    1.029973 .9464412 1.131781 .4391355 .8102144 .4342508 .5350931 .5908353 .4591295 .2432394 .8496144 .7103483 .8764796 .7543608 S.E. 1.516095 .9841969 1.244103 .4725168 .4499365 .8679487 1.309242 .4952501 .5762568 .6948799 .7081941 .017737 .5025735 .0366352 .6540089 .0026001 .2536936 .9477201 .7449853 .9508053 .7751354 S.E. Coefficient Coefficient 0.0188 0.1520 Prob>chi2 -1.961336 -2.160288 Constant -31.287852 -30.906944 Log likelihood 25.67 26.43 LR Chi2 2.515713*** 3.133173*** -.6858312 .. -1.287961 .. .2932874 -1.047243** .. -1.308359** .. -.6749022 .. .. .. -.1545087 1.992713** 1.590222** -1.336301 1.237942* Restricted model 2.441203 Conslin@ 3.204855 Backlin@ -.7754718 Finp .0643728 Tfsav -1.258733 Infolend .3392973 Ncbpb .3387797 Mficr -1.00396 Onfs .2155123 Outcr -1.05591 Finclands -.0086316 sLandh -.7120329 Exptrg -.0101985 sEmps .0009403 sSageentr .1875505 Hhhp -.1930935 sEntage 1.98651 Subc 1.60823 Ownd -1.207808 Salesloc 1.221825 Inploc Unrestricted model Variables
  • Conclusions
    • HNFEs are the single most significant category of income sources and growth linkages are contributing entrepreneurial success and NFAs as well.
    • The positive consumption effect indicates the lower stage of overall development of the rural economy. The stronger positive effect of backward linkage indicates the capital intensity of agriculture. And the insignificant positive effect of forward linkage indicates that the enterprises related with agro-processing is still not important in the overall economy.
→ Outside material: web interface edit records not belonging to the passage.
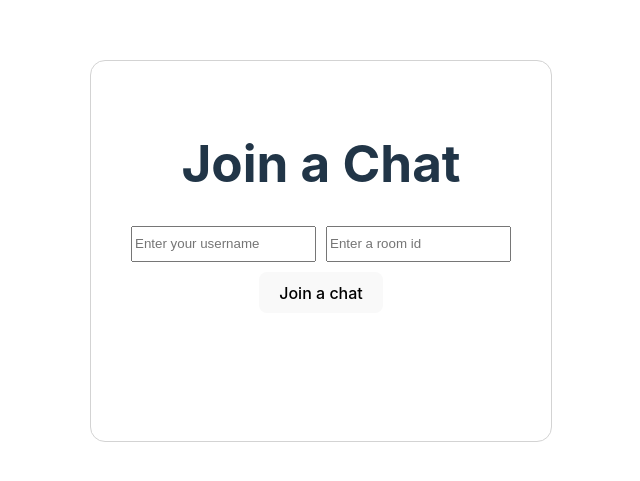
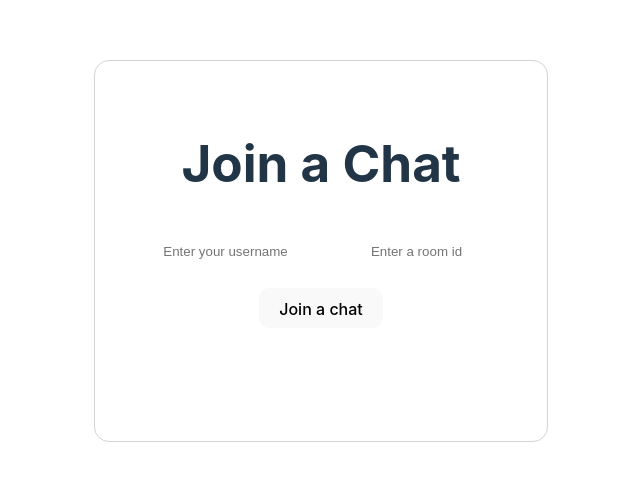
Before and after one commit to Daniel-16/web_sockets_client, a React (Vite) app: page / in a window 1280 px wide. Shown: the part 149-630 px from the top of the page, without its empty margins (319-959 px from the left). Built offline with nearby package versions, Linux system fonts and the light colour scheme; no server answers.

Commit message:
textfield edited

```diff
--- a/src/App.jsx
+++ b/src/App.jsx
@@ -40,18 +40,18 @@ function App() {
               <input
                 type="text"
                 placeholder="Enter your username"
-                style={{ marginRight: 10, height: 30 }}
+                style={{ marginRight: 10, height: 50, borderRadius: 10, textAlign: "center", border: "none", outline: "none" }}
                 onChange={(e) => setUsername(e.target.value)}
               />
               <input
-                style={{ height: 30 }}
+                style={{ height: 50, textAlign: "center", borderRadius: 10, border: "none", outline: "none" }}
                 type="text"
                 placeholder="Enter a room id"
                 onChange={(e) => setRoomId(e.target.value)}
               />
             </div>
             {/* <Link to={"/chat"}> */}
-            <button>Join a chat</button>
+            <button style={{ height: 40, borderRadius: 10 }}>Join a chat</button>
             {/* </Link> */}
           </form>
         </div>
--- a/src/pages/ChatPage.jsx
+++ b/src/pages/ChatPage.jsx
@@ -38,7 +38,7 @@ const ChatPage = ({ socket, username, room }) => {
         <input
           type="text"
           value={currentMessage}
-          style={{ height: 38, marginRight: 10 }}
+          style={{ height: 38, marginRight: 10, borderRadius:10, outline: "none", border: "none", textAlign: "center" }}
           placeholder="Enter a message"
           onChange={(e) => setCurrentMessage(e.target.value)}
           required
```
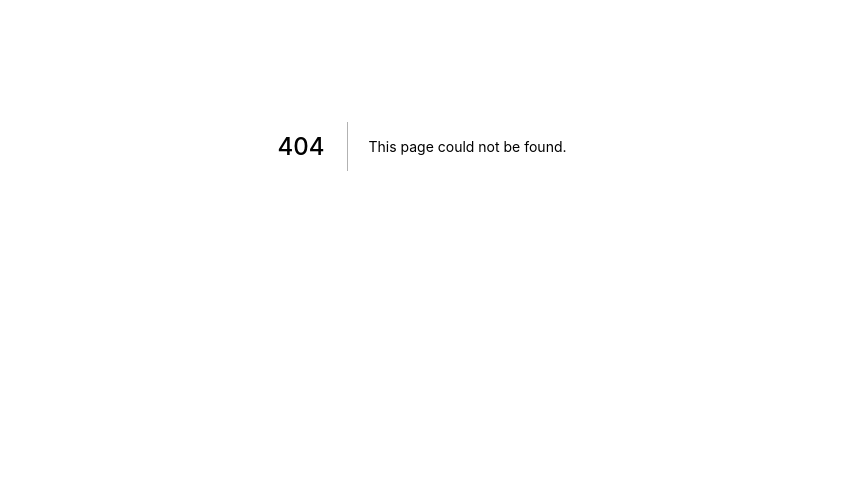
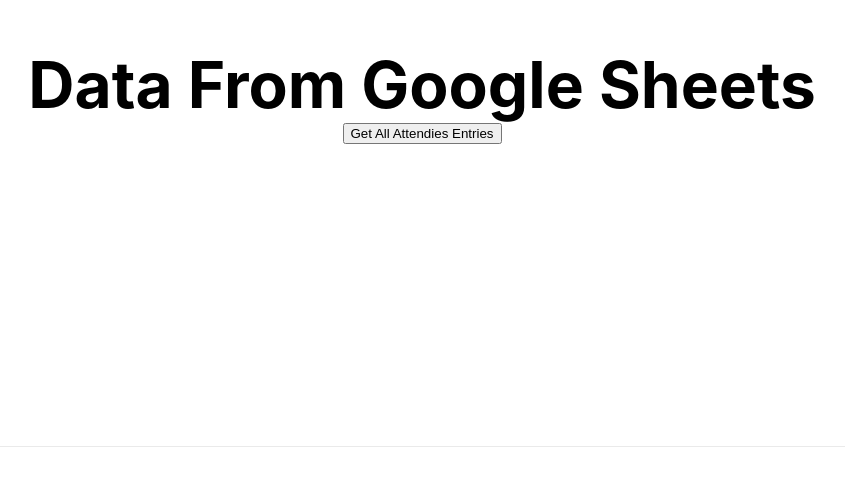
Before and after one commit to tmamedbekov/netlify-forms-nextjs, a Next.js app: page /output in a window 1280 px wide. Before the commit this address had no page. Shown: the part 254-740 px from the top of the page, without its empty margins (218-1063 px from the left). Built offline with nearby package versions, Linux system fonts and the light colour scheme.

Commit message:
add the output

```diff
--- a/package.json
+++ b/package.json
@@ -10,6 +10,7 @@
   "dependencies": {
     "next": "10.2.3",
     "react": "17.0.2",
-    "react-dom": "17.0.2"
+    "react-dom": "17.0.2",
+    "axios": "^0.21.1"
   }
 }
--- /dev/null
+++ b/pages/output.js
@@ -0,0 +1,61 @@
+import React from "react";
+import { useState } from "react";
+import axios from "axios";
+
+import Head from "next/head";
+import styles from '../styles/Home.module.css'
+
+// const Output = (props) => {
+//   const [gsdata, setgsdata] = useState("");
+//   useEffect(() => {
+//     getgsdata();
+//   }, []);
+
+//   const getgsdata = async () => {
+//     const res = await axios.get("https://script.google.com/macros/s/AKfycbzvy6cUylbvnirlZb-ctysABJyx3V17ojB8Zf2Wj4hQC43V0MLuRJPMgVi-hAkPtVff/exec");
+//     setgsdata(res.data);
+//     console.log(gsdata);
+//   };
+
+
+const Output = () => {
+
+  const [googleList, setGoogleList] = useState([])
+
+  const getGoogleEntries = (e) => {
+    e.preventDefault()
+
+    axios.get('https://script.googleusercontent.com/macros/echo?user_content_key=ihFD_ynrhr8T41_mcU3lSynf6LOLKoT-D55cDoJr6mKH2QQL3abXqCX15EWKoZBw6K3AMo6w3RhSA8lzrgSSulseWnoTGjJam5_BxDlH2jW0nuo2oDemN9CCS2h10ox_1xSncGQajx_ryfhECjZEnHRf4ZwJ58pRNjBWdGfwV2Ce0BwC6ukP9Hu3EGBO34mwteZ291qCBbMLudc46ImJqcdb5p27zqH2_TUPfEHLNl9d_L4CvoM-Uw&lib=MvullZSe_BioWuyotAnE0e0gfFirjCmHv')
+    // .then(res => setGoogleList(res.data))
+    .then(res => console.log(res.data))
+    .catch(err => console.log(err))
+  }
+
+  return (
+    <div className={styles.container}>
+            <Head>
+                <title>Google Sheets Data Output</title>
+                <meta name="description" content="Generated by create next app" />
+                <link rel="icon" href="/favicon.ico" />
+            </Head>
+            <main className={styles.main}>
+                <h1 className={styles.title}>
+                    Data From Google Sheets
+        </h1>
+        <div>
+             <button onClick={getGoogleEntries}>Get All Attendies Entries</button>
+             {/* {
+               googleList.length >= 1 ? googleList.map((google, index) => {
+                 return <p key={index}>{google.Name}</p>
+               })
+               : ''
+             } */}
+        </div>
+            </main>
+            <footer className={styles.footer}>
+            </footer>
+        </div>
+  );
+};
+
+export default Output;
```
Also changed, not shown: 2 other files (tests, documents, lock files or other folders).
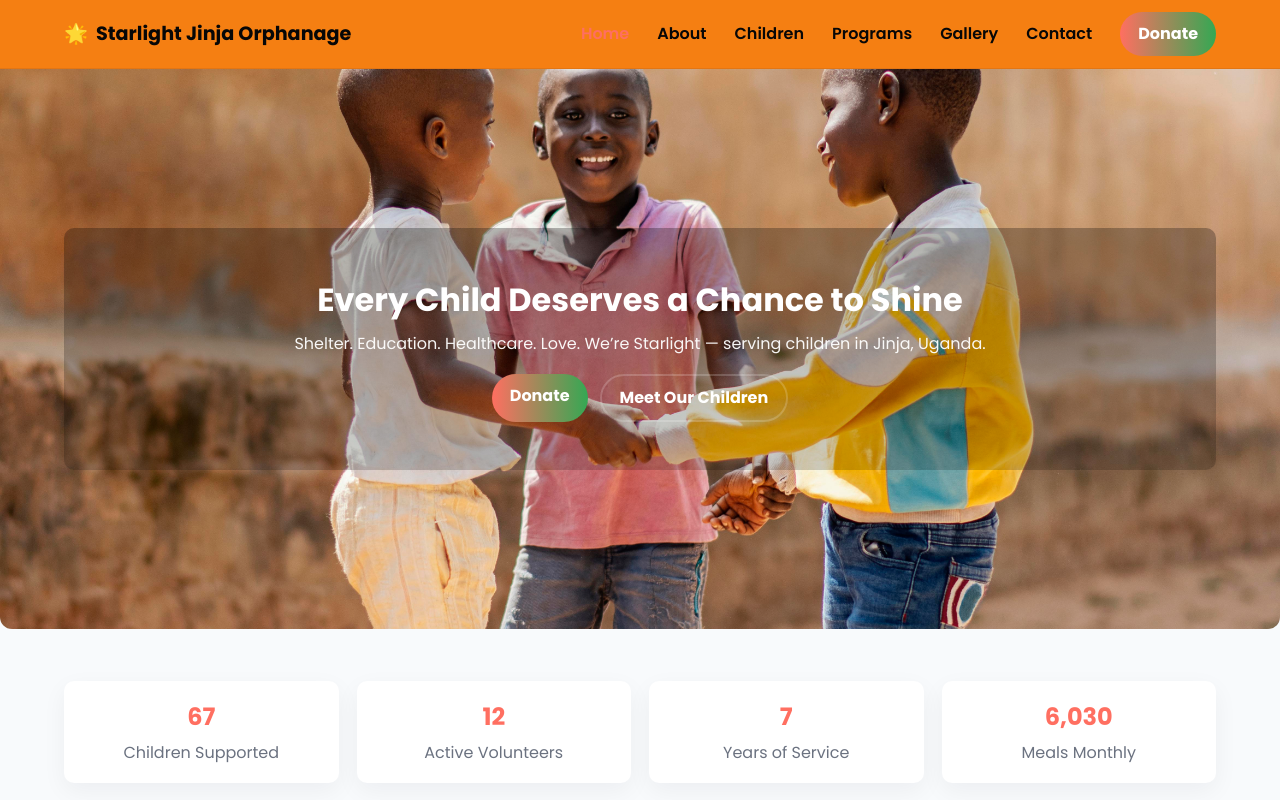
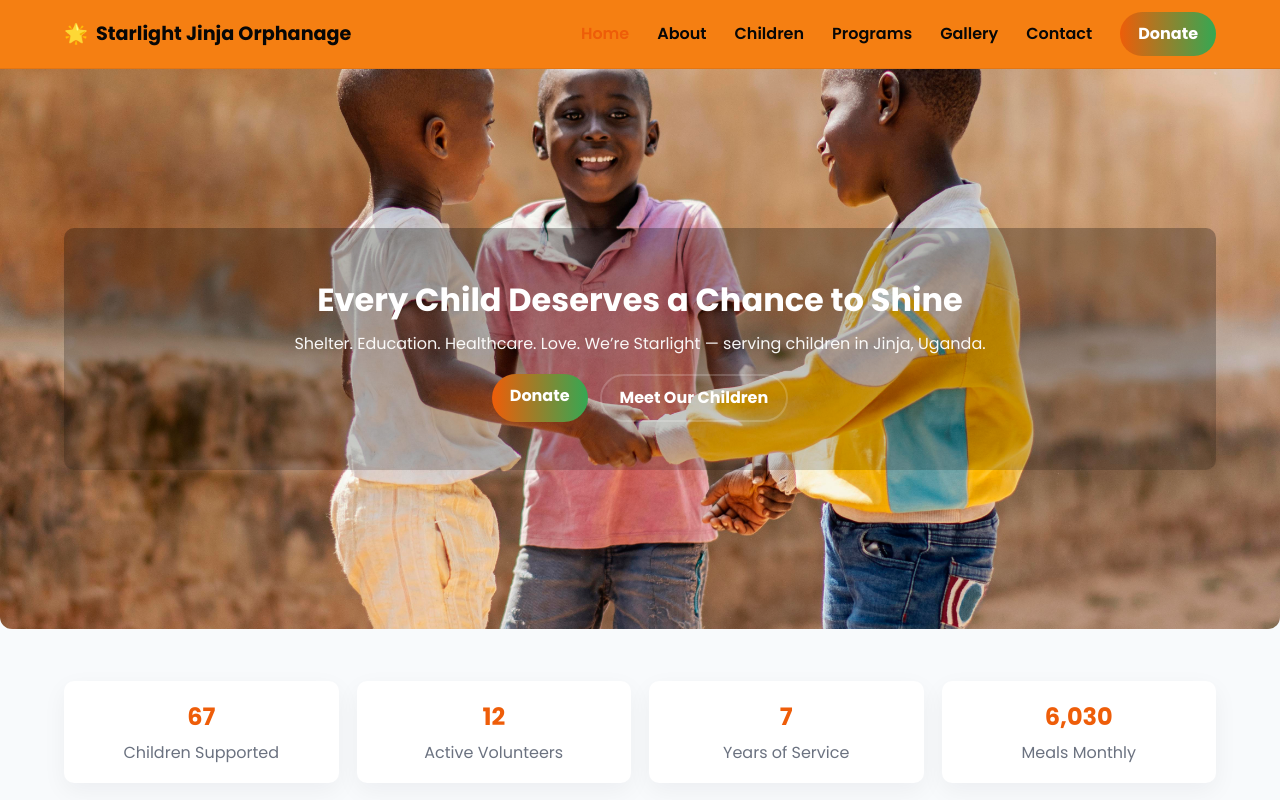
Before and after one commit to MDOluka/starlight-orphanage2, a plain HTML site: page index.html in a window 1280 px wide. Shown: the top 800 px of the page. Drawn offline with Linux system fonts and the light colour scheme.

Commit message:
Updated content

```diff
--- a/css/style.css
+++ b/css/style.css
@@ -4,7 +4,7 @@
 @import url('https://fonts.googleapis.com/css2?family=Poppins:wght@300;400;600;700&display=swap');
 
 :root{
-  --primary:#ff6f61;      /* Orange */
+  --primary:#ee5d09;      /* Orange */
   --secondary:#34a853;    /* Green */
   --muted:#6b7280;
   --bg:#f8fafc;
```
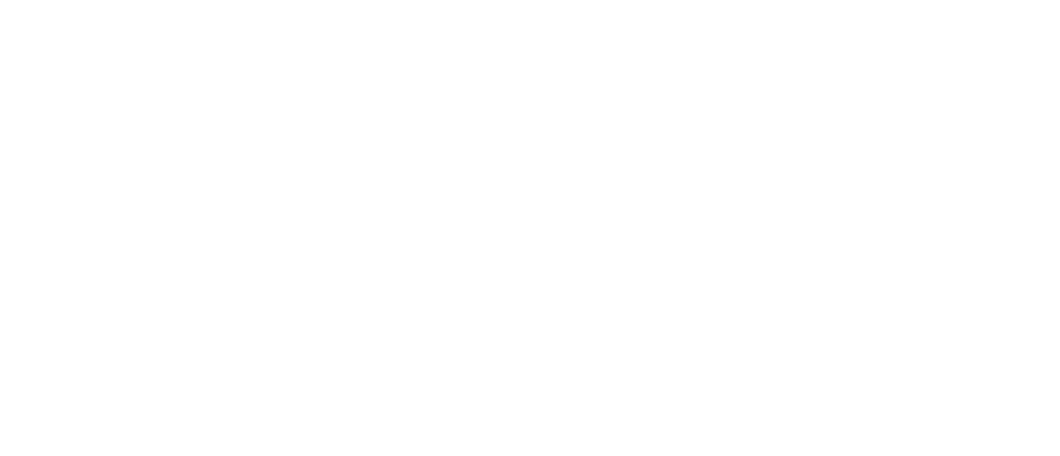
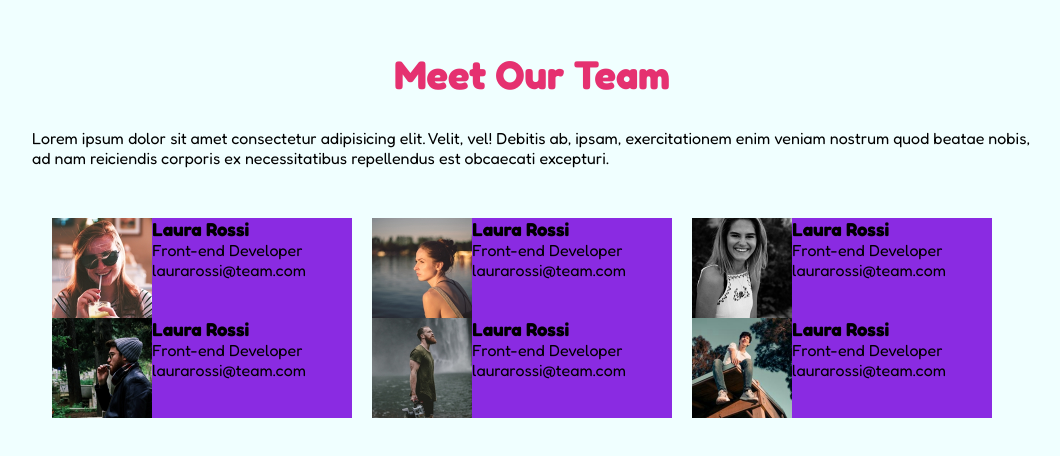
Before and after one commit to aldoaquino451/html-css-float-cards, a plain HTML site: page index.html in a window 1280 px wide. Shown: the whole page, without its empty margins (108-1168 px from the left). Drawn offline with Linux system fonts and the light colour scheme.

Commit message:
add header and main

```diff
--- a/css/style.css
+++ b/css/style.css
@@ -8,4 +8,42 @@
 /* general  */
 body {
   font-family: 'Fredoka', sans-serif;
+  background-color: azure;
 }
+
+header, main {
+  width: 1000px;
+  max-width: 80%;
+  margin: 50px auto;
+}
+
+h1 {
+  text-align: center;
+  font-size: 2.5rem;
+  color: #e53170;
+  padding-bottom: 30px;
+}
+
+.card {
+  display: inline-block;
+  background-color: blueviolet;
+  margin-left: 20px;
+  height: 100px;
+  width: calc(30%);
+}
+
+.float-left {
+  float: left;
+}
+.float-right {
+  float: right;
+}
+
+.card img {
+  height: 100%;
+}
+.clearfit::after {
+  content: "";
+  display: table;
+  clear: both;
+}
--- a/index.html
+++ b/index.html
@@ -16,6 +16,87 @@
 
 <body>
 
+  <header>
+    <div class="title">
+
+      <h1>Meet Our Team</h1>
+
+      <p>Lorem ipsum dolor sit amet consectetur adipisicing elit. Velit, vel! Debitis ab, ipsam, exercitationem enim veniam nostrum quod beatae nobis, ad nam reiciendis corporis ex necessitatibus repellendus est obcaecati excepturi.</p>
+
+    </div>
+  </header>
+
+  <main class="clearfit">
+    <section class="cards">
+
+      <div class="card float-left clearfit">
+
+        <img class="float-left" src="img/female1.png" alt="female">
+        <div class="float-left">
+          <h3>Laura Rossi</h3>
+          <p>Front-end Developer</p>
+          <p class="email">laurarossi@team.com</p>
+        </div>
+
+      </div>
+
+      <div class="card float-left">
+
+        <img class="float-left" src="img/female2.png" alt="female">
+        <div class="float-left">
+          <h3>Laura Rossi</h3>
+          <p>Front-end Developer</p>
+          <p class="email">laurarossi@team.com</p>
+        </div>
+
+      </div>
+
+      <div class="card float-left">
+
+        <img class="float-left" src="img/female3.png" alt="female">
+        <div class="float-left">
+          <h3>Laura Rossi</h3>
+          <p>Front-end Developer</p>
+          <p class="email">laurarossi@team.com</p>
+        </div>
+
+      </div>
+
+      <div class="card float-left">
+
+        <img class="float-left" src="img/male1.png" alt="x  male">
+        <div class="float-left">
+          <h3>Laura Rossi</h3>
+          <p>Front-end Developer</p>
+          <p class="email">laurarossi@team.com</p>
+        </div>
+
+      </div>
+
+      <div class="card float-left">
+
+        <img class="float-left" src="img/male2.png" alt="male">
+        <div class="float-left">
+          <h3>Laura Rossi</h3>
+          <p>Front-end Developer</p>
+          <p class="email">laurarossi@team.com</p>
+        </div>
+
+      </div>
+
+      <div class="card float-left">
+
+        <img class="float-left" src="img/male3.png" alt="male">
+        <div class="float-left">
+          <h3>Laura Rossi</h3>
+          <p>Front-end Developer</p>
+          <p class="email">laurarossi@team.com</p>
+        </div>
+
+      </div>
+
+    </section>
+  </main>
 
 </body>
 
```
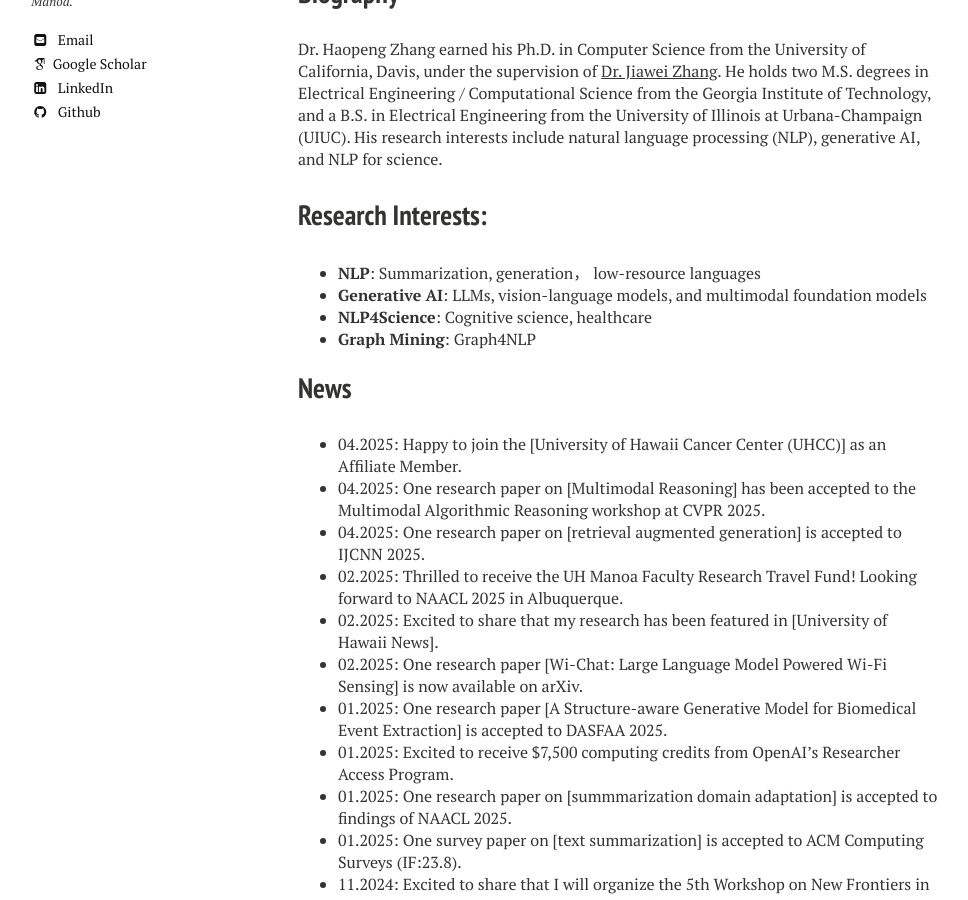
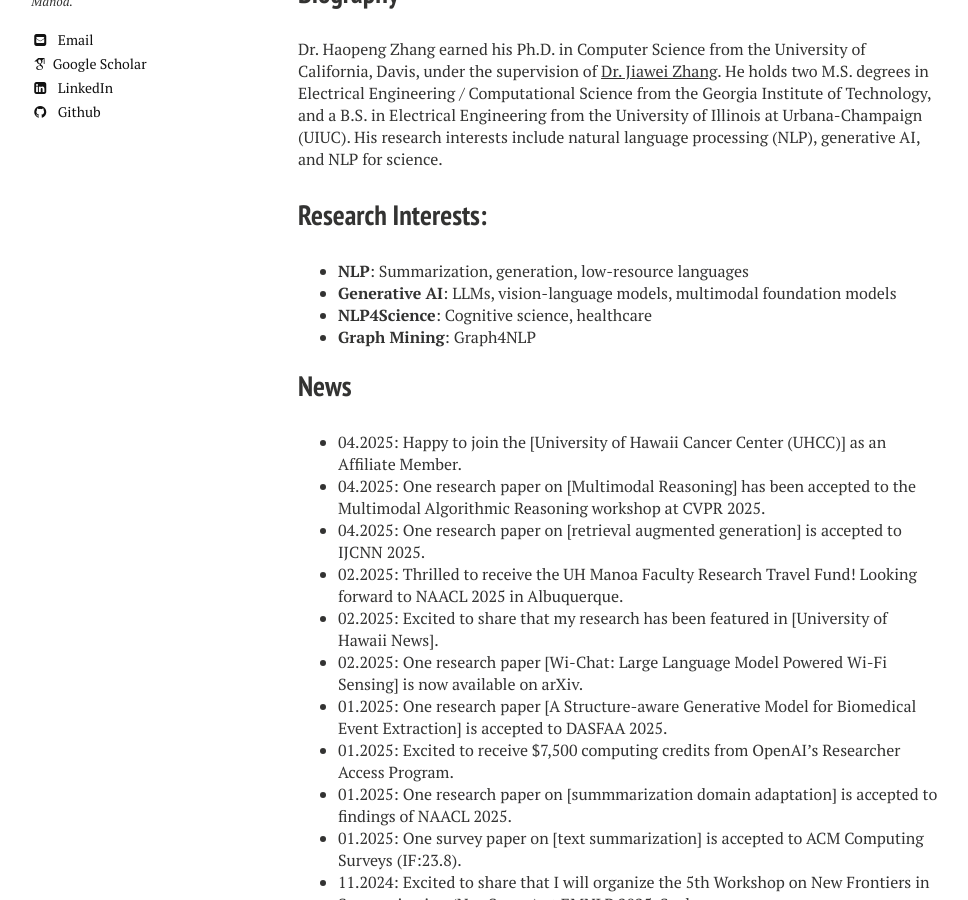
Before and after one commit to hpzhang94/hpzhang94.github.io, a Jekyll site: the page built from index.md, in a window 1280 px wide and 900 px high, scrolled down 402 px. Shown: the whole window, without its empty margins (22-990 px from the left). Built offline with Jekyll 4.4.1, drawn with Linux system fonts in a browser that asks for light colours; nearby versions of some CDN libraries; some web fonts are replaced.

Commit message:
update 42525

```diff
--- a/index.md
+++ b/index.md
@@ -17,8 +17,8 @@ Dr. Haopeng Zhang earned his Ph.D. in Computer Science from the University of Ca
 
 ## Research Interests:
 
-- **NLP**: Summarization, generation， low-resource languages
-- **Generative AI**: LLMs, vision-language models, and multimodal foundation models
+- **NLP**: Summarization, generation, low-resource languages
+- **Generative AI**: LLMs, vision-language models, multimodal foundation models
 - **NLP4Science**: Cognitive science, healthcare
 - **Graph Mining**: Graph4NLP
 
```
Also changed, not shown: miscellaneous.md (+1 -1 lines), teaching.md (+1 -0 lines).
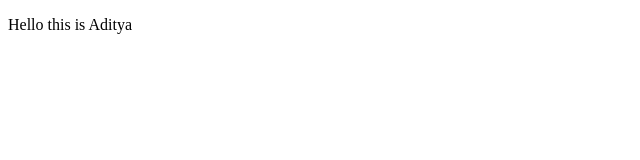
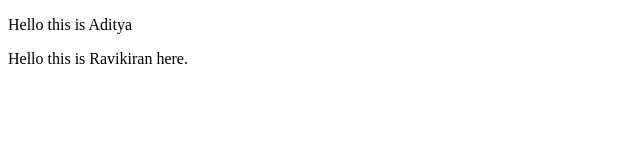
Before and after one commit to YASH-S77/RAAY-PROJECT-0, a plain HTML site: page index.html in a window 1280 px wide. Shown: the whole page, without its empty margins (0-640 px from the left). Drawn offline with Linux system fonts and the light colour scheme.

Commit message:
1st changes commited by Ravi

```diff
--- a/index.html
+++ b/index.html
@@ -8,6 +8,8 @@
 <body>
     <p>Hello this is Aditya</p>
     <!--this is code written by me ..-->
+    <p>Hello this is Ravikiran here.</p>
+    <!--This is code written by Ravikiran ..-->
 
 </body>
 </html>
```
    • HNFEs which can create consumption linkage and backward linkage depending on the local input market could get their success and strengthen the NFAs in rural areas as well.